Covered Wagon Journal

Extracts from a Summer Journal of Travels Through the Western National Parks and Monuments

By Philip Hyde

In June 1955, my wife and I set out in our newly acquired camping pickup to find out how a summer of being on the move would help us to accomplish our prime purpose of studying and interpreting photographically the western natural scene. Our plans were flexibly hitched to a series of Sierra Club outings. What follows is a collection of extracts from our trip journals of some of the high points of our summer.

(See the photograph full screen: Click Here.)

Capitol Reef from Cohab Canyon, Capital Reef National Park, Utah, 1978, by Philip Hyde. Nationally exhibited and first published in "Drylands: The Deserts of North America" by Philip Hyde. Some say this is a stronger, more majestic image than an earlier photograph made from the same location published in "Slickrock: The Canyon Country of Southeast Utah" by Edward Abbey and Philip Hyde.
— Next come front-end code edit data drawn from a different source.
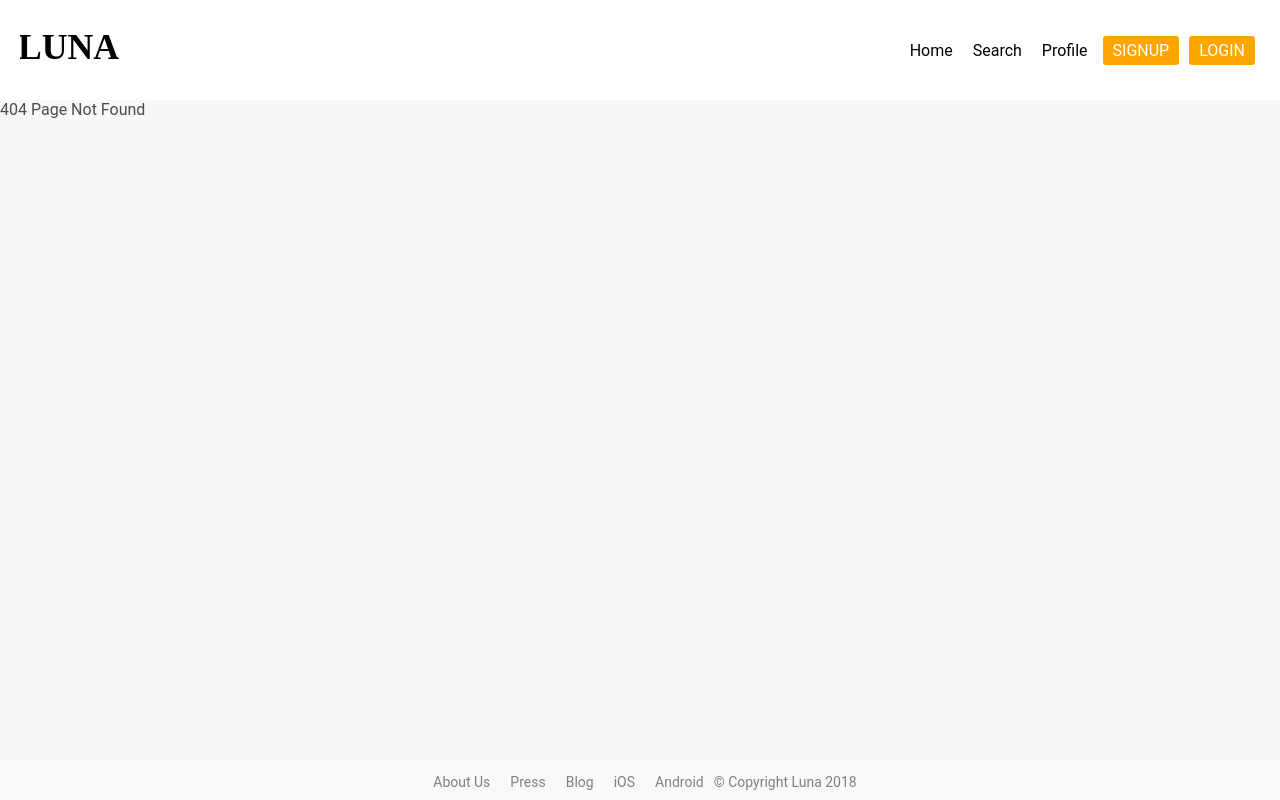
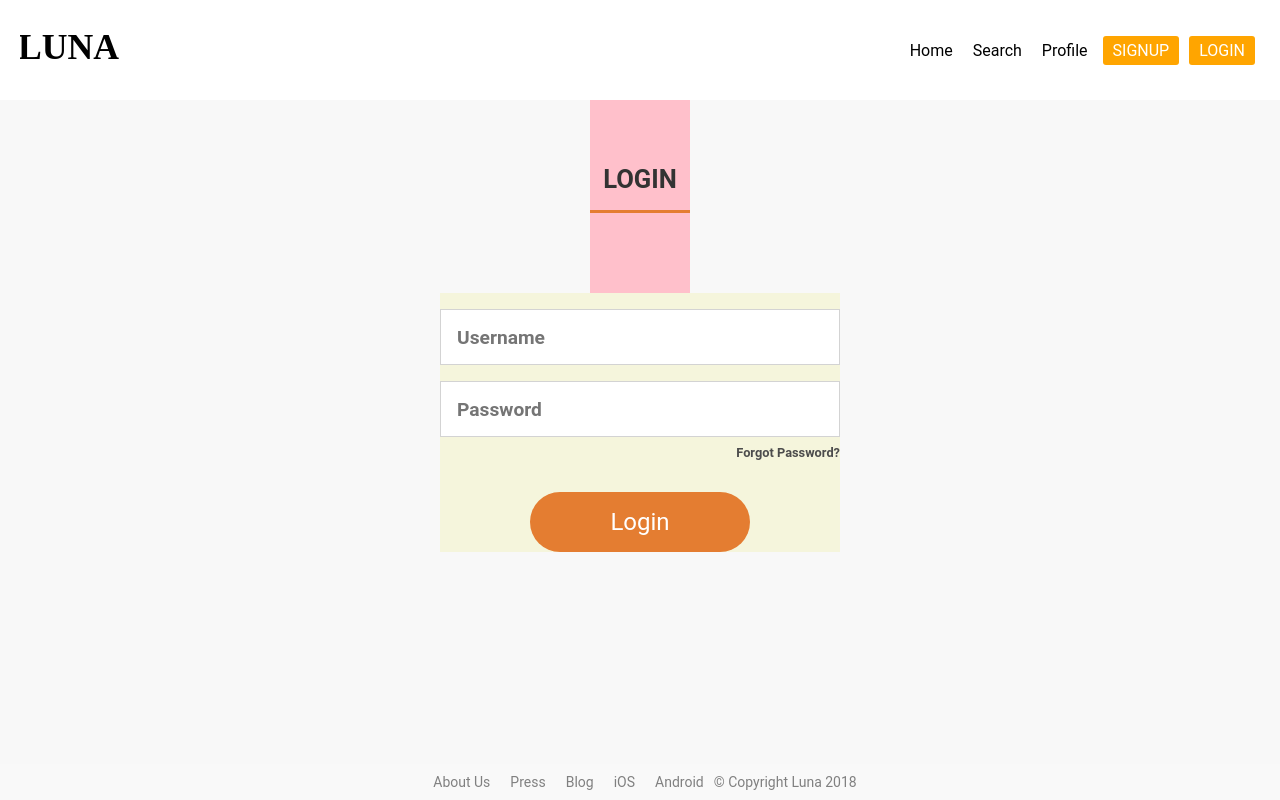
Before and after one commit to itsatul/Restaurant-review-Cookbook-sharing-Platform, a React (Vite) app in the folder frontend/: page /login in a window 1280 px wide. Before the commit this address had no page. Built offline with nearby package versions, Linux system fonts and the light colour scheme.

Commit message:
auth-login styling is done

```diff
--- /dev/null
+++ b/frontend/src/pages/Login.jsx
@@ -0,0 +1,115 @@
+import React from 'react';
+import styled from "styled-components";
+import {Link} from "react-router-dom";
+
+const ContainerLoginDiv = styled.div`
+    width: 1000px;
+    display: flex;
+    flex-direction: column;
+    align-content: center;
+    margin: auto;
+    //background-color: skyblue;
+    color: #4C4C4C;
+
+    div {
+        margin: auto;
+    }
+`
+
+const ContainerHeaderDiv = styled.div`
+    background-color: pink;
+    padding: 4rem 0 5rem 0;
+    font-weight: 700;
+
+    .name {
+        color: #333;
+        text-align: center;
+        font-size: 1.6rem;
+        padding-bottom: 1rem;
+        //padding: 1rem;
+    }
+
+    .bar {
+        width: 100px;
+        height: 3px;
+        background-color: #E47D31;
+    }
+`
+
+const ContainerBodyDiv = styled.div`
+    background-color: beige;
+
+`
+
+const AuthFormForm = styled.form`
+    display: flex;
+    flex-direction: column;
+    width: 400px;
+        font-weight: 700;
+    div {
+        width: 100%;
+        margin-top: 1rem;
+        display: flex;
+        justify-content: center;
+    }
+
+    input {
+        background-color: white;
+        border: solid lightgrey 1px;
+        height: 3.5rem;
+        width: 100%;
+        padding: 1rem;
+        font-size: 1.2rem;
+        font-weight: inherit;
+    }
+
+    a {
+        font-size: .8rem;
+        display: block;
+
+    }
+    .link {
+        justify-content: flex-end;
+        margin-top: .5rem;
+    }
+
+    button {
+        background-color: #E47D31;
+        color: white;
+        font-size: 1.5rem;
+        font-weight: 400;
+        padding: 1rem 5rem;
+        border-radius: 5rem;
+        margin-top: 1rem;
+    }
+`
+const Login = () => {
+    return (
+        <ContainerLoginDiv>
+            <ContainerHeaderDiv>
+                <div className='name'>LOGIN</div>
+                <div className='bar'></div>
+            </ContainerHeaderDiv>
+            <ContainerBodyDiv>
+                <AuthFormForm>
+                    <div className='inputbox'>
+                        <input type='text' placeholder='Username'/>
+                    </div>
+                    <div className='inputbox'>
+                        <input type='text' placeholder='Password'/>
+                    </div>
+                    <div className='link'>
+                        <Link to="#">Forgot Password?</Link>
+                    </div>
+
+                    {/* Add: to="/login" */}
+                    <div className='inputbox'>
+                        <button>Login</button>
+                    </div>
+                </AuthFormForm>
+            </ContainerBodyDiv>
+        </ContainerLoginDiv>
+    );
+};
+
+export default Login;
--- a/frontend/src/routes/index.jsx
+++ b/frontend/src/routes/index.jsx
@@ -2,6 +2,7 @@ import {BrowserRouter, Route, Routes} from "react-router-dom";
 import SearchPage from "../pages/SearchPage/index.jsx";
 import HomePage from "../pages/HomePage/index.jsx";
 import Layout from "../layout/index.jsx";
+import Login from "../pages/Login.jsx";
 
 
 export default function Router() {
@@ -18,6 +19,7 @@ export default function Router() {
                     <Route path="/" element={<HomePage/>}/>
                     <Route path="/search" element={<SearchPage/>}/>
                     {/*</Route>*/}
+                    <Route path="/login" element={<Login/>}/>
                     <Route path="*" element={<div>404 Page Not Found</div>}/>
                 </Route>
 
```
Also changed, not shown: frontend/src/components/Authentication/authentication.style.js (added).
June 7. From our sandy bedsite by the Colorado River at Hite, Utah, we are recalling the activities of the past two days. Yesterday morning we got aboard a school bus at Marble Canyon Lodge, Arizona, for the climb over the edge of the Kaibab Plateau, and north, to Richfield, Utah, where we turned off the highway into some of the most colorful scenery of the Southwest. Last night we watched the moon flood its rising light over the great white and red cliffs of Capitol Reef National Monument. This morning, after a brief sampling of the Monument, we got back on the bus to rattle on through the heart of the uranium country. In every direction the landscape is punctuated by claim-marking cairns. Will any stones be left unturned before the tide of the uranium madness recedes in this once remote and austerely beautiful desert wilderness?

(In 1970 Edward Abbey helped start Black Mesa Defense Fund to keep uranium mining off of Navajo and Hopi lands on Black Mesa. In 1971 the Sierra Club published Slickrock: The Canyon Country of Southeast Utah by Edward Abbey and Philip Hyde in the Exhibit Format Series to assist in a campaign to protect the delicate desert landscapes of the region. For more on Edward Abbey and Black Mesa Defense Fund read the blog post, “Who Was Edward Abbey?”)

June 13. We started our walk up Aztec Canyon to Rainbow Bridge under heavy overcast. There is a wonderful passage where Bridge Canyon cuts through the walls of Aztec Canyon. One of the choicest bits of canyon we have seen, this proves to be the precise spot where the Bureau of Reclamation proposes to build a cut-off dam to protect Rainbow Bridge from the waters that will be impounded by Glen Canyon Dam. Entering Bridge Canyon we walked on to the grand climax of the Glen Canyon trip. Rainbow Bridge’s mighty, free-standing arch was as impressive in the overcast lighting as it might have been in sunlight.

(For more about Rainbow Bridge and the making of the color photograph of it that appeared in the Sierra Club Exhibit Format Series Book Navajo Wildlands: As Long As The Rivers Shall Run, see the blog post, “The Making Of Rainbow Bridge From The Upstream Side.”)

June 14. We were thoroughly awakened at 4:30 a.m. by a crescendo in the chorus of rain that had been constant for most of the night. A short time after it began, it was coming into the tent in wholesale quantities. A large rock falling off the ledge above us tore a huge gap in the tent and we were forced to leave. Fortunately, it hit to one side, missing us. As we ran toward shelter under some large boulders, we heard an ominous roaring, and looked up to see a full-blown waterfall cascading down into what had been the camp kitchen. But for the quick thinking of some of those who had been sleeping close to the kitchen, much of our equipment and supplies might have been carried into the Colorado River…

(CONTINUED IN BLOG POST, “Covered Wagon Journal 2“)

Covered Wagon is also mentioned in the blog post, “What Urban Exploration Photography Learned From Nature.”

Did you have a favorite vehicle growing up? What kind of rig do you use for photography or other work you do?